09 Nov

Young writers are told to “write what you know”. Sounds like good advice, but the truth is i find it to actually be half good advice and half very bad advice.

I read a lot of fantastic literature: Neal Stephenson, China Mieville, hell, at the moment i’m reading George R.R. Martin. And they’re doing what i like to see really creative writers do: making shit up off the top of their heads.

You don’t have to write only about the world around you to be great and compelling. You can make shit up. The more you immerse yourself in it and think through the details, the more likely it will engage a reader. Many writers of fantastical fiction write out detailed histories and templates of the worlds they create, far more than they’ll ever use in the story. (An idea it is no secret i have employed for the Steampunk Opera).
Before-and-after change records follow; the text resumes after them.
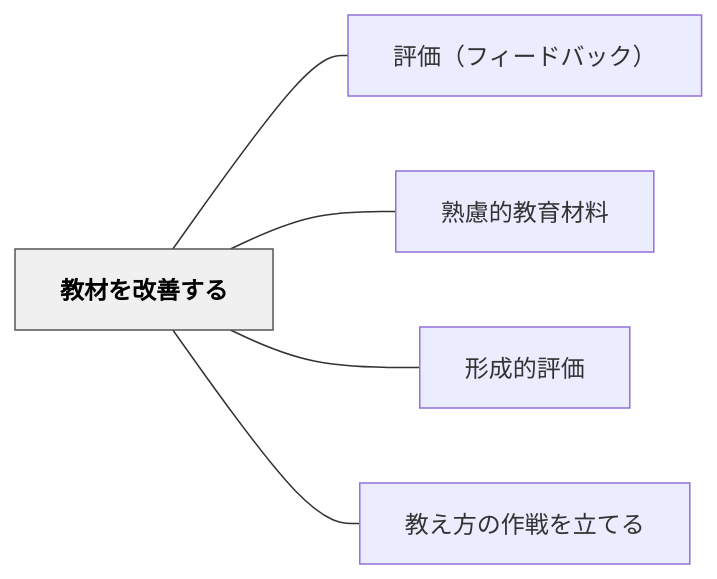
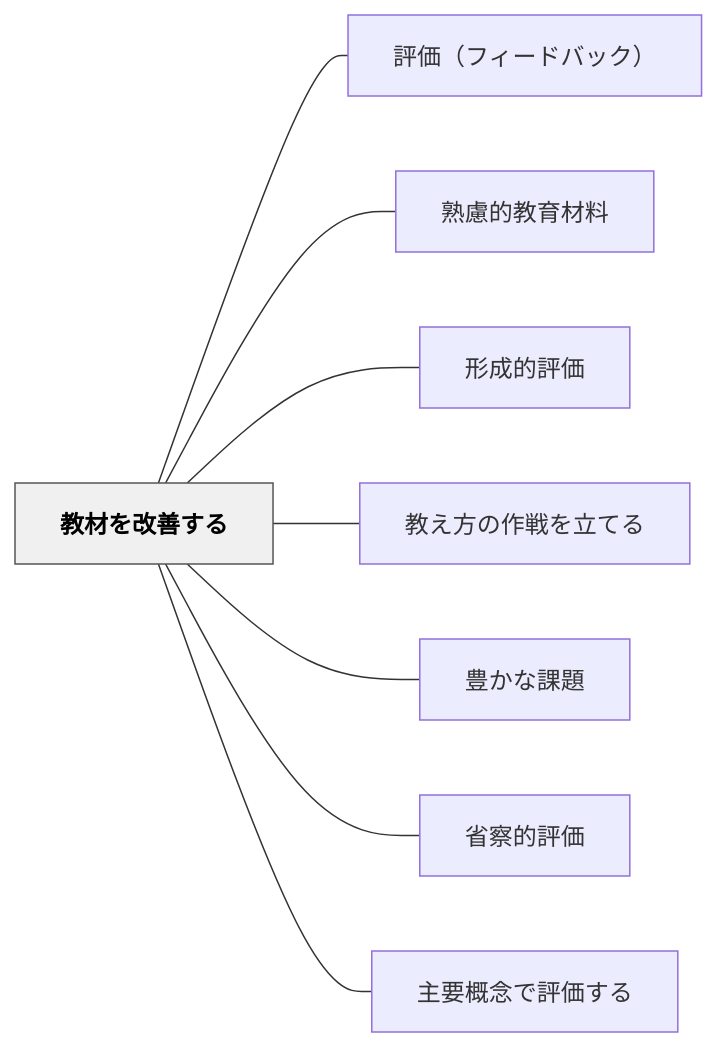
Before and after one commit to unknownthings-ed-patterns/unknownthings-ed-patterns: the diagram in content/パタン/教材を改善する.md, drawn with Mermaid. The commit also changed other lines of this file and 71 other files, not shown here.

````diff
--- a/content/パタン/教材を改善する.md
+++ b/content/パタン/教材を改善する.md
@@ -45,16 +48,22 @@
 ```mermaid
 flowchart LR
     ne69599e69d90e38292e694b9e59684e38199e3828b["教材を改善する"]
     ne8a995e4bea1efbc88e38395e382a3e383bce38389e38390e38383e382afefbc89["評価（フィードバック）"]
     ne7869fe685aee79a84e69599e882b2e69d90e69699["熟慮的教育材料"]
     ne5bda2e68890e79a84e8a995e4bea1["形成的評価"]
     ne69599e38188e696b9e381aee4bd9ce688a6e38292e7ab8be381a6e3828b["教え方の作戦を立てる"]
+    ne8b18ae3818be381aae8aab2e9a18c["豊かな課題"]
+    ne79c81e5af9fe79a84e8a995e4bea1["省察的評価"]
+    ne4b8bbe8a681e6a682e5bfb5e381a7e8a995e4bea1e38199e3828b["主要概念で評価する"]
 
     ne69599e69d90e38292e694b9e59684e38199e3828b --- ne8a995e4bea1efbc88e38395e382a3e383bce38389e38390e38383e382afefbc89
     ne69599e69d90e38292e694b9e59684e38199e3828b --- ne7869fe685aee79a84e69599e882b2e69d90e69699
     ne69599e69d90e38292e694b9e59684e38199e3828b --- ne5bda2e68890e79a84e8a995e4bea1
     ne69599e69d90e38292e694b9e59684e38199e3828b --- ne69599e38188e696b9e381aee4bd9ce688a6e38292e7ab8be381a6e3828b
+    ne69599e69d90e38292e694b9e59684e38199e3828b --- ne8b18ae3818be381aae8aab2e9a18c
+    ne69599e69d90e38292e694b9e59684e38199e3828b --- ne79c81e5af9fe79a84e8a995e4bea1
+    ne69599e69d90e38292e694b9e59684e38199e3828b --- ne4b8bbe8a681e6a682e5bfb5e381a7e8a995e4bea1e38199e3828b
 
     classDef hub fill:#f0f0f0,stroke:#555,color:#000,font-weight:bold
     class ne69599e69d90e38292e694b9e59684e38199e3828b hub
 ```
````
I don’t expect you to actually have first hand experience about everything you write about. I don’t care, unLESS you don’t pull it off. Maybe you need to do some homework on the details. Maybe you need to immserse yourself more.  Maybe your imagination and cognitive skills are enough all by themselves to do a good enough job of creating something and selling me on the reality of it. However you succeed at it, please try, because i love made up shit.
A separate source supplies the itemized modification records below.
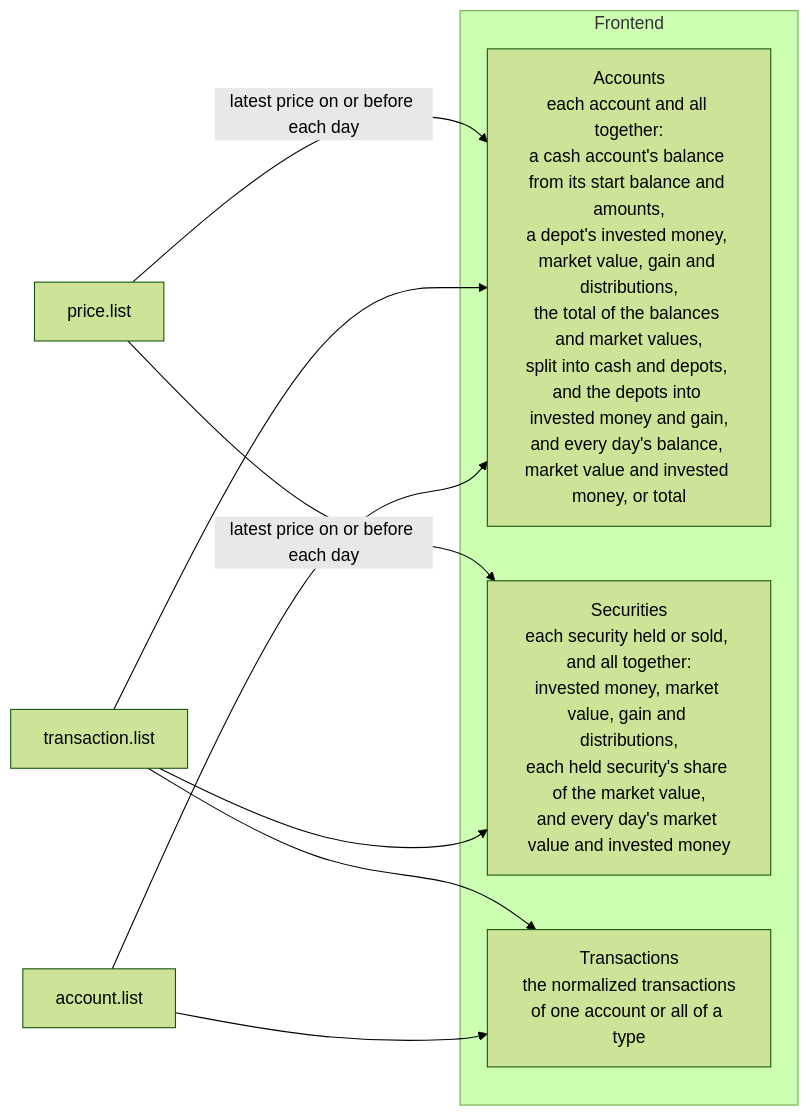
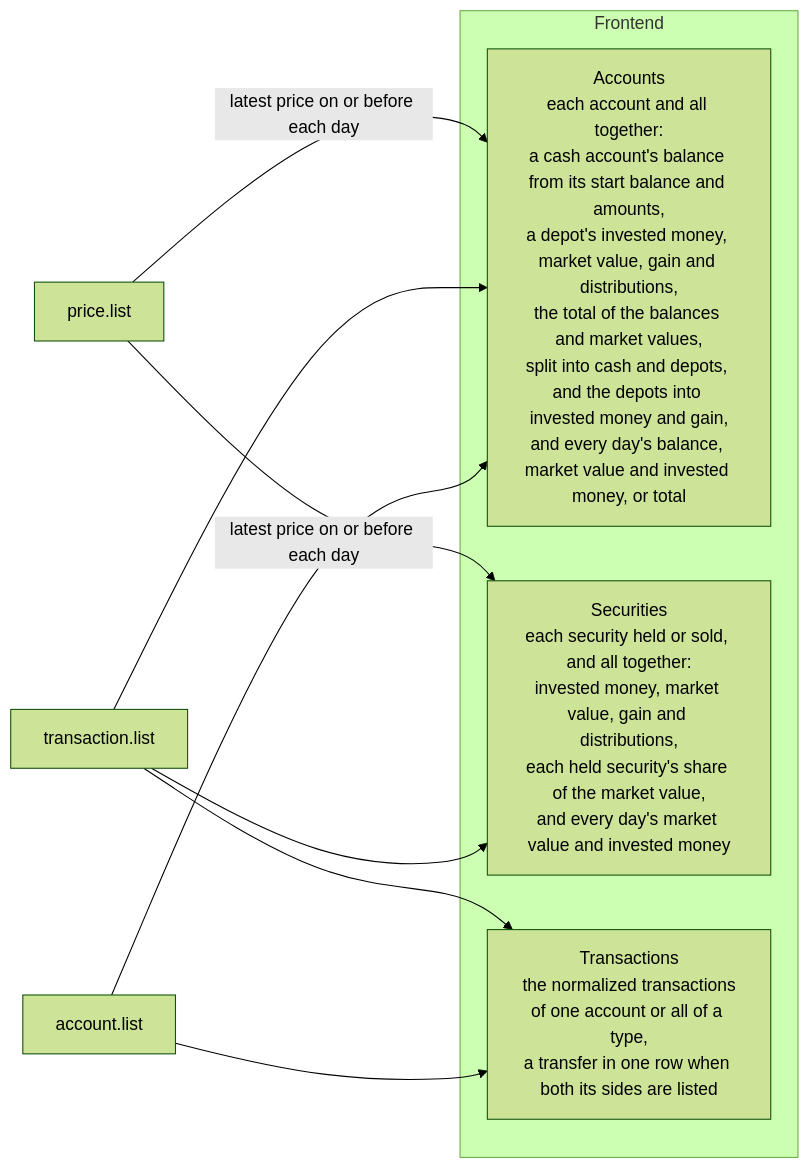
Before and after one commit to lennartmoeller/finance-tracker: the diagram in docs/contract/figures.md, drawn with Mermaid (forest theme). The commit also changed 17 other files, not shown here.

Commit message:
feat: show transfers between accounts as one row without brand or category (#58)

````diff
--- a/docs/contract/figures.md
+++ b/docs/contract/figures.md
@@ -3,17 +3,17 @@
 ```mermaid
 flowchart LR
   accounts["account.list"]
   transactions["transaction.list"]
   prices["price.list"]
   subgraph frontend["Frontend"]
     accountsView["Accounts<br/>each account and all together:<br/>a cash account's balance from its start balance and amounts,<br/>a depot's invested money, market value, gain and distributions,<br/>the total of the balances and market values,<br/>split into cash and depots, and the depots into invested money and gain,<br/>and every day's balance, market value and invested money, or total"]
     securities["Securities<br/>each security held or sold, and all together:<br/>invested money, market value, gain and distributions,<br/>each held security's share of the market value,<br/>and every day's market value and invested money"]
-    list["Transactions<br/>the normalized transactions<br/>of one account or all of a type"]
+    list["Transactions<br/>the normalized transactions<br/>of one account or all of a type,<br/>a transfer in one row when both its sides are listed"]
   end
   accounts --> accountsView
   accounts --> list
   transactions --> accountsView
   transactions --> securities
   transactions --> list
   prices -- "latest price on or before each day" --> accountsView & securities
 ```
````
However… there is such a thing as inexperience and lack of insight that can bring your work plummeting down. If you have never loved passionately, if you have never had your heart broken, let’s be honest, you will probably suck at writing about it. Where i think the ‘Write what you know’ advice holds weight is in the realm of emotions and people.

Writers with a great understanding of human nature, a great eye for people and the ability to sympathize with them write the best characters. It’s the truth, and you need experience to pull this off. Picture this: a really young guy wants to write a story about a banker. He’s been drawn into the entire anti-banking furor that’s currently circulating the western world and wants to write about a middle aged banker and in the process show the inhumanity in the system.

However, he knows no bankers. He does not interact with many people outside his age range. His story has a very passionate agenda in that he’s going to show why the banker sucks. How intriguing and deep do you think the 50 year old banker’s character is going to be?

Not very. The writer is writing mostly out of an agenda, with no actual experience and insight into truly being a 50 year old man in the social class, with the actual business pressures a real person would have. Write what you know is indeed good advice. He would better suited writing his morality tale using the social types he interacts with and not sacrificing character depth for moral agenda.

However, does this mean a woman cannot write a believable male character or vice versa? A person can never pull off characters from different social classes, spheres and backgrounds as them? Hogwash! of course they can. And this is where experience, sympathy and an eye for human character come in.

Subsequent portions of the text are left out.